AIM OF THE TASK: When a line in the entries below contains the word "type", copy that line.

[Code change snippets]
=== Begin Enclosure ===

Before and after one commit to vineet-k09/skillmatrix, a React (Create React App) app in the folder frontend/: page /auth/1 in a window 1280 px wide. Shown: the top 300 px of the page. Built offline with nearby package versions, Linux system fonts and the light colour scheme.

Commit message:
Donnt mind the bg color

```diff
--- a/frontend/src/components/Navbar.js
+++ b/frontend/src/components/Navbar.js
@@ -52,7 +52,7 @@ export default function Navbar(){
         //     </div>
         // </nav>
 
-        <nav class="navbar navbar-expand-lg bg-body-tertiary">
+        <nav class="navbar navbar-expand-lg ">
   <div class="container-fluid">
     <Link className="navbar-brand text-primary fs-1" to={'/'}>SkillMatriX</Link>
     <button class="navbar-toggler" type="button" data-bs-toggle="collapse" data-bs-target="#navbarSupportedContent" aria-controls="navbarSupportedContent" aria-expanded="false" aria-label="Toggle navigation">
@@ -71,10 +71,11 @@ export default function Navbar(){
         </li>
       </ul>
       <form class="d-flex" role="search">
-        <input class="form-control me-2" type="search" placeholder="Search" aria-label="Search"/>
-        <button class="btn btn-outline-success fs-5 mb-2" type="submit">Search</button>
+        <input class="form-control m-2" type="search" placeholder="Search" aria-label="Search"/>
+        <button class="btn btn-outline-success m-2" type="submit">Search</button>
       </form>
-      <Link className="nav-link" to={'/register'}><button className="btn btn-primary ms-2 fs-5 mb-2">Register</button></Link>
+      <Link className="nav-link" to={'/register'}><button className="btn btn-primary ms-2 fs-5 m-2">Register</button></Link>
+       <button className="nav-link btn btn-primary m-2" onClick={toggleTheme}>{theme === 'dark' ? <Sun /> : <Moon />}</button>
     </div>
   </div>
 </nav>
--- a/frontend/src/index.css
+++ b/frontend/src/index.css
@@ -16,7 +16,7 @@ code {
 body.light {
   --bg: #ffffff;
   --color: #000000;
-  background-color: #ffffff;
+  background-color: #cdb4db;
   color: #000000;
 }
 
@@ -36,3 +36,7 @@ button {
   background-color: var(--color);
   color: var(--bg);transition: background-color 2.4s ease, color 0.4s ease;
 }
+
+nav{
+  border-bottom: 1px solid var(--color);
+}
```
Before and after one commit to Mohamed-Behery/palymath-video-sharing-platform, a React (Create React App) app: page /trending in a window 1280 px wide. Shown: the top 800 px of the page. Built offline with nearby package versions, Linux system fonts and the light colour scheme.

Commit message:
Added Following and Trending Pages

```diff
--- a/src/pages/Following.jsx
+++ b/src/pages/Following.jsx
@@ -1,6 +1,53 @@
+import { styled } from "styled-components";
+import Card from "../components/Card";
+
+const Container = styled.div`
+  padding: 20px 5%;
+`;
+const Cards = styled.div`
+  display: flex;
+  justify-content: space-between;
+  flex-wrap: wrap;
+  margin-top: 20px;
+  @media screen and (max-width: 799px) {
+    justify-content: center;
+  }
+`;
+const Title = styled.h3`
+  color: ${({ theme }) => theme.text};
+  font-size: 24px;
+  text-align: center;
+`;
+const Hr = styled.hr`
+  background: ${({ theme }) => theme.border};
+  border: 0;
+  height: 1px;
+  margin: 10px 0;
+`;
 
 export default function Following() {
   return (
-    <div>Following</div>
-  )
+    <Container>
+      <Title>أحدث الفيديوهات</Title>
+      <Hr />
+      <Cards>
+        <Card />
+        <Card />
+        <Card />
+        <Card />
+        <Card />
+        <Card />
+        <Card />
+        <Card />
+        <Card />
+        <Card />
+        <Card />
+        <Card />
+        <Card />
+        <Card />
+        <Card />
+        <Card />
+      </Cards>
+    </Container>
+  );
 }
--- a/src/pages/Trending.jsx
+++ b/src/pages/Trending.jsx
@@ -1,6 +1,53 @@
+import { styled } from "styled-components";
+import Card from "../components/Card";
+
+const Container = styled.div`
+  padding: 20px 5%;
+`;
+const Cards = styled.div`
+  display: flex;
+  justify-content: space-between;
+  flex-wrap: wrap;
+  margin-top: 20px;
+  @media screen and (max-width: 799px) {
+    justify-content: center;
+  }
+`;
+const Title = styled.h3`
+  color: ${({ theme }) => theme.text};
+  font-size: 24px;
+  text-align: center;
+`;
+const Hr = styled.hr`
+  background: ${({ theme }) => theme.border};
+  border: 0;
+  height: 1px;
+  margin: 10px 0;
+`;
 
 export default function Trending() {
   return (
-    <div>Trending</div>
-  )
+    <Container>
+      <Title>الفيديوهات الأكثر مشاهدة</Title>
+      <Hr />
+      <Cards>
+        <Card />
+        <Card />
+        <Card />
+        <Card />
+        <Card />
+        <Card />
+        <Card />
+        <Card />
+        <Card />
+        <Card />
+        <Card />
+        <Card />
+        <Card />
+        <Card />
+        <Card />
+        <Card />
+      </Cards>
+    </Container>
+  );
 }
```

=== End Enclosure ===

ANSWER SPACE:
     <button class="navbar-toggler" type="button" data-bs-toggle="collapse" data-bs-target="#navbarSupportedContent" aria-controls="navbarSupportedContent" aria-expanded="false" aria-label="Toggle navigation">
-        <input class="form-control me-2" type="search" placeholder="Search" aria-label="Search"/>
-        <button class="btn btn-outline-success fs-5 mb-2" type="submit">Search</button>
+        <input class="form-control m-2" type="search" placeholder="Search" aria-label="Search"/>
+        <button class="btn btn-outline-success m-2" type="submit">Search</button>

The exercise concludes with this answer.